Guanabana. Say that again. Guanabana. Yes. Guanabana restaurant in London is where I spent a few hours of my afternoon on the 4th of March. Why? Because Dian Pelangi was kind enough to host a get-together at the Kentish Town restaurant.
Surfing through my instagram feed on Monday night, I saw this post from the Indonesian fashion designer calling all London hijabis to this event. Naturally, silat-ul-rihim is a perfect excuse to attend, so I sorted out a simple outfit, missed some lectures and jumped on the 12:55 coach to London.
The casual setting of the restaurants and the filling appetizers of shrimp, fried squid, mozzarella balls (I think that’s what you call them) and a whole lot of other foods I can’t remember right now, made it a relaxing atmosphere.

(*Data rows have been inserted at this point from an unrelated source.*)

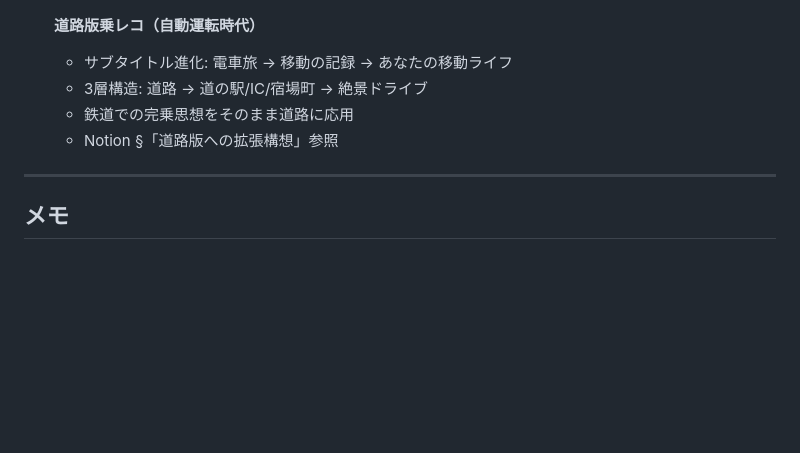
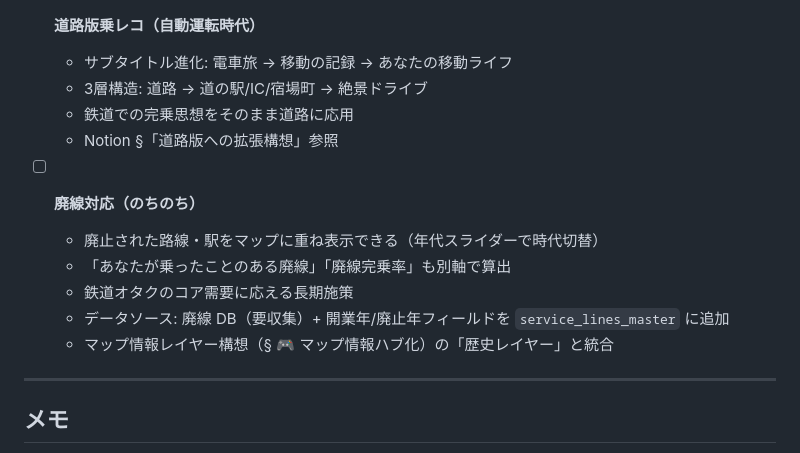
Before and after one commit to yutsutke/norireco, a Markdown page: TODO.md, the part around one of its changes. Rendered like a GitHub page; blank space fills up the shorter version.

```diff
--- a/TODO.md
+++ b/TODO.md
@@ -209,6 +248,13 @@
   - 鉄道での完乗思想をそのまま道路に応用
   - Notion §「道路版への拡張構想」参照
 
+- [ ] **廃線対応（のちのち）**
+  - 廃止された路線・駅をマップに重ね表示できる（年代スライダーで時代切替）
+  - 「あなたが乗ったことのある廃線」「廃線完乗率」も別軸で算出
+  - 鉄道オタクのコア需要に応える長期施策
+  - データソース: 廃線 DB（要収集）+ 開業年/廃止年フィールドを `service_lines_master` に追加
+  - マップ情報レイヤー構想（§ 🎮 マップ情報ハブ化）の「歴史レイヤー」と統合
+
 ---
 
 ## メモ
```
Also changed, not shown: other parts of TODO.md (+39 -0 lines).
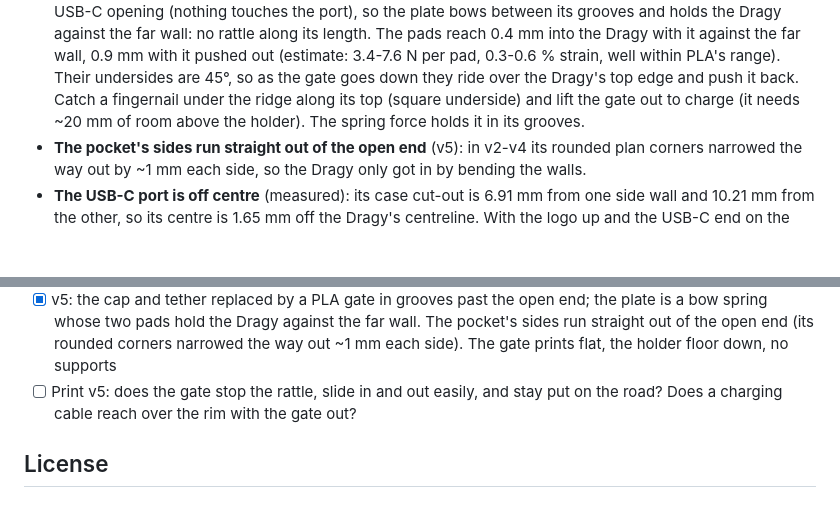
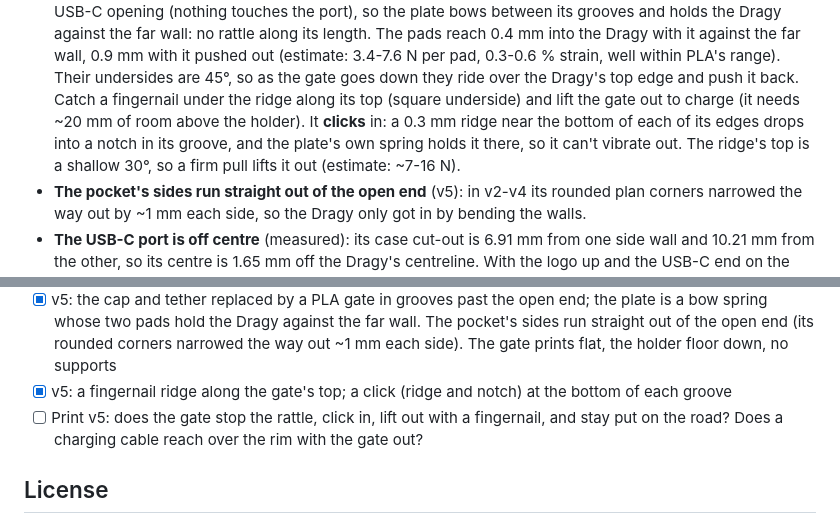
Before and after one commit to beadon/dragy-mount-radium-mach1s, a Markdown page: README.md, 2 parts joined by grey strips. Rendered like a GitHub page; blank space fills up the shorter version.

```diff
--- a/README.md
+++ b/README.md
@@ -54,7 +54,9 @@ See [PRINT_SETTINGS.md](PRINT_SETTINGS.md) for the slicer profile.
   with it against the far wall, 0.9 mm with it pushed out (estimate: 3.4-7.6 N per pad, 0.3-0.6 % strain,
   well within PLA's range). Their undersides are 45°, so as the gate goes down they ride over the Dragy's
   top edge and push it back. Catch a fingernail under the ridge along its top (square underside) and lift the gate out to charge
-  (it needs ~20 mm of room above the holder). The spring force holds it in its grooves.
+  (it needs ~20 mm of room above the holder). It **clicks** in: a 0.3 mm ridge near the bottom of each of its edges
+  drops into a notch in its groove, and the plate's own spring holds it there, so it can't vibrate out. The ridge's
+  top is a shallow 30°, so a firm pull lifts it out (estimate: ~7-16 N).
 - **The pocket's sides run straight out of the open end** (v5): in v2-v4 its rounded plan corners narrowed
   the way out by ~1 mm each side, so the Dragy only got in by bending the walls.
 - **The USB-C port is off centre** (measured): its case cut-out is 6.91 mm from one side wall and 10.21 mm
@@ -107,7 +109,8 @@ shoe not dropping into the hole or not locking, a pinched mesh).
 - [x] v5: the cap and tether replaced by a PLA gate in grooves past the open end; the plate is a bow spring whose two
   pads hold the Dragy against the far wall. The pocket's sides run straight out of the open end (its rounded
   corners narrowed the way out ~1 mm each side). The gate prints flat, the holder floor down, no supports
-- [ ] Print v5: does the gate stop the rattle, slide in and out easily, and stay put on the road? Does a charging cable
+- [x] v5: a fingernail ridge along the gate's top; a click (ridge and notch) at the bottom of each groove
+- [ ] Print v5: does the gate stop the rattle, click in, lift out with a fingernail, and stay put on the road? Does a charging cable
   reach over the rim with the gate out?
 
 ## License
```
Also changed, not shown: docs/render.png, 4 other files.
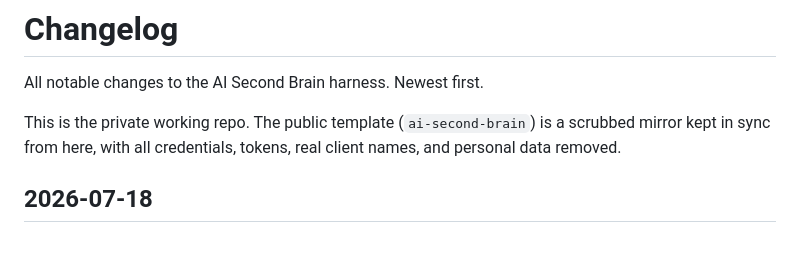
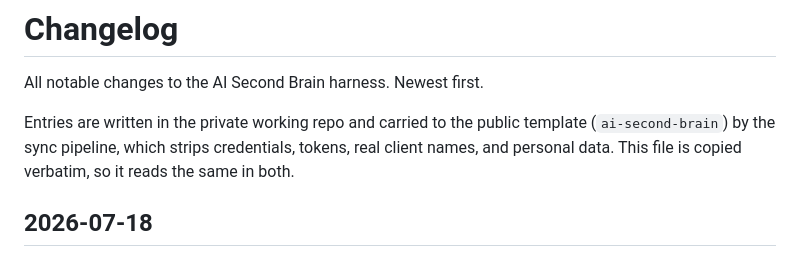
Before and after one commit to Athurnm/ai-second-brain, a Markdown page: CHANGELOG.md, the part around the change. GitHub-like rendering.

Commit message:
chore: sync from private repo 2026-07-18

```diff
--- a/CHANGELOG.md
+++ b/CHANGELOG.md
@@ -2,9 +2,9 @@
 
 All notable changes to the AI Second Brain harness. Newest first.
 
-This is the private working repo. The public template (`ai-second-brain`) is a scrubbed
-mirror kept in sync from here, with all credentials, tokens, real client names, and
-personal data removed.
+Entries are written in the private working repo and carried to the public template
+(`ai-second-brain`) by the sync pipeline, which strips credentials, tokens, real client
+names, and personal data. This file is copied verbatim, so it reads the same in both.
 
 ## 2026-07-18
 
```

Kinda like we had just stopped by (some traveled all the way from Bristol and Southampton) at a friend’s house for a casual catch-up.
Despite having walked in during Dian Pelangi’s introductory talk (so embarrassing) and disrupted her speech (so so embarrassing) the humble and extremely down-to-earth designer welcomed me with a smiley ‘Asalamo-aleikum’ and proceeded with her talk.
Dian spoke of the growing hijab fashion trends in Indonesia and how far the scene has evolved; and of women, like all those in attendance, of how they inspire her. Then, as though we were old friends, she asked us all to introduce ourselves to each other and to talk about what inspires us, our styles.
See what I mean by down-to-earth and humble?
For most, modest instagramers and bloggers were their inspirations. Others mentioned Angelina Jolie and Elie Saab as inspirations, their styles giving them ideas about what to wear and how to ‘halalify’ outfits. Basma K, who was also in attendance spoke about her style, of how other fashion bloggers inspire her and mentioned that she loves adding colors to her outfits, and keeping them modest at all times.
We all shared something. Dian even had a hijab-style competition, where six ladies had to share a hijab style by making it on a model. The rest of us ladies had to vote from turbans with bows to volumized hijab styles. Unfortunately I can’t tell you who won since I had to leave early to catch my coach back home. Here are a few pictures to make up for it.
Yet I think the most inspiring part of the evening came from the stories and motivations shared by some of the women. They spoke of how hijab and the modest fashion scene can be used as da’wah to change the negative perceptions some may have about Muslims. How we are not invisible. How our hijabs are not hindrances and how our personalities, who we are, can shine through.
That we are here.